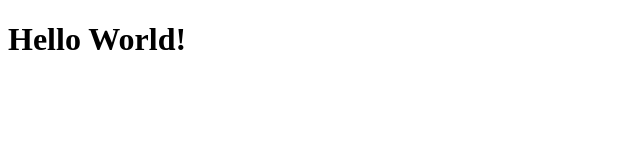
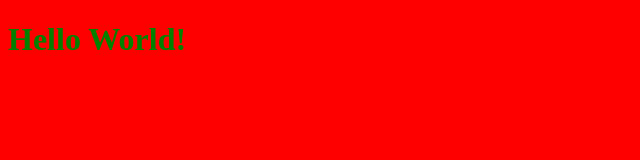
Before and after one commit to loremode/my-first-time, a plain HTML site: page index.html in a window 1280 px wide. Shown: the whole page, without its empty margins (0-640 px from the left). Drawn offline with Linux system fonts and the light colour scheme.

Commit message:
Add files via upload

```diff
--- a/index.html
+++ b/index.html
@@ -3,7 +3,7 @@
         <head>
           <meta charset= "utf-8">
           <title>(this is not a title)</title>
-          <link href="style.css" rel=stylesheet">
+          <link href="style.css" rel="stylesheet">
         </head>
 
         <body>
```
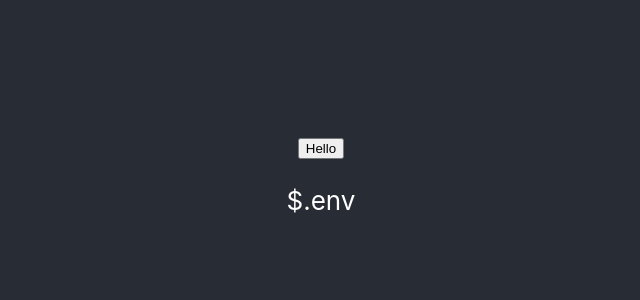
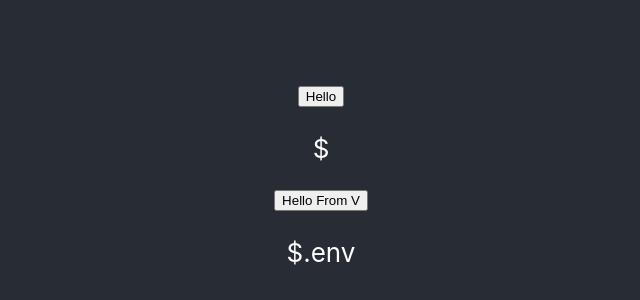
Before and after one commit to ioanam/foo-app, a React (Create React App) app: page / in a window 1280 px wide. Shown: the part 210-510 px from the top of the page, without its empty margins (319-959 px from the left). Built offline with nearby package versions, Linux system fonts and the light colour scheme.

Commit message:
test for V

```diff
--- a/src/App.tsx
+++ b/src/App.tsx
@@ -3,9 +3,19 @@ import './App.css';
 
 
 const sayHello = () => {
+    fetch('/mockapi/helloWorld')
+        .then(response => {
+            console.log("hello back to you");
+            console.log(response);
+        })
+        .catch(error => {
+            console.error("No hello", error);
+        })
+}
+const sayHelloFromVaultinum = () => {
     fetch('/api/helloWorld')
         .then(response => {
-            console.log("hello back to you");
+            console.log("hello from V");
             console.log(response);
         })
         .catch(error => {
@@ -19,6 +29,8 @@ function App() {
         <div className="App">
             <header className="App-header">
                 <button onClick={sayHello}>Hello</button>
+                <p>${process.env.REACT_APP_MY_PROP1}</p>
+                <button onClick={sayHelloFromVaultinum}>Hello From V</button>
                 <p>${process.env.REACT_APP_MY_PROP}</p>
             </header>
         </div>
```
Also changed, not shown: vercel.json, 2 other files (tests, documents, lock files or other folders).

→ **PROBLEM STATEMENT**:
Your copy of the entries above must be exact and must not include pictures.

→ **ANSWER TO THIS PROBLEM**:
Before and after one commit to loremode/my-first-time, a plain HTML site: page index.html in a window 1280 px wide. Shown: the whole page, without its empty margins (0-640 px from the left). Drawn offline with Linux system fonts and the light colour scheme.

Commit message:
Add files via upload

```diff
--- a/index.html
+++ b/index.html
@@ -3,7 +3,7 @@
         <head>
           <meta charset= "utf-8">
           <title>(this is not a title)</title>
-          <link href="style.css" rel=stylesheet">
+          <link href="style.css" rel="stylesheet">
         </head>
 
         <body>
```
Before and after one commit to ioanam/foo-app, a React (Create React App) app: page / in a window 1280 px wide. Shown: the part 210-510 px from the top of the page, without its empty margins (319-959 px from the left). Built offline with nearby package versions, Linux system fonts and the light colour scheme.

Commit message:
test for V

```diff
--- a/src/App.tsx
+++ b/src/App.tsx
@@ -3,9 +3,19 @@ import './App.css';
 
 
 const sayHello = () => {
+    fetch('/mockapi/helloWorld')
+        .then(response => {
+            console.log("hello back to you");
+            console.log(response);
+        })
+        .catch(error => {
+            console.error("No hello", error);
+        })
+}
+const sayHelloFromVaultinum = () => {
     fetch('/api/helloWorld')
         .then(response => {
-            console.log("hello back to you");
+            console.log("hello from V");
             console.log(response);
         })
         .catch(error => {
@@ -19,6 +29,8 @@ function App() {
         <div className="App">
             <header className="App-header">
                 <button onClick={sayHello}>Hello</button>
+                <p>${process.env.REACT_APP_MY_PROP1}</p>
+                <button onClick={sayHelloFromVaultinum}>Hello From V</button>
                 <p>${process.env.REACT_APP_MY_PROP}</p>
             </header>
         </div>
```
Also changed, not shown: vercel.json, 2 other files (tests, documents, lock files or other folders).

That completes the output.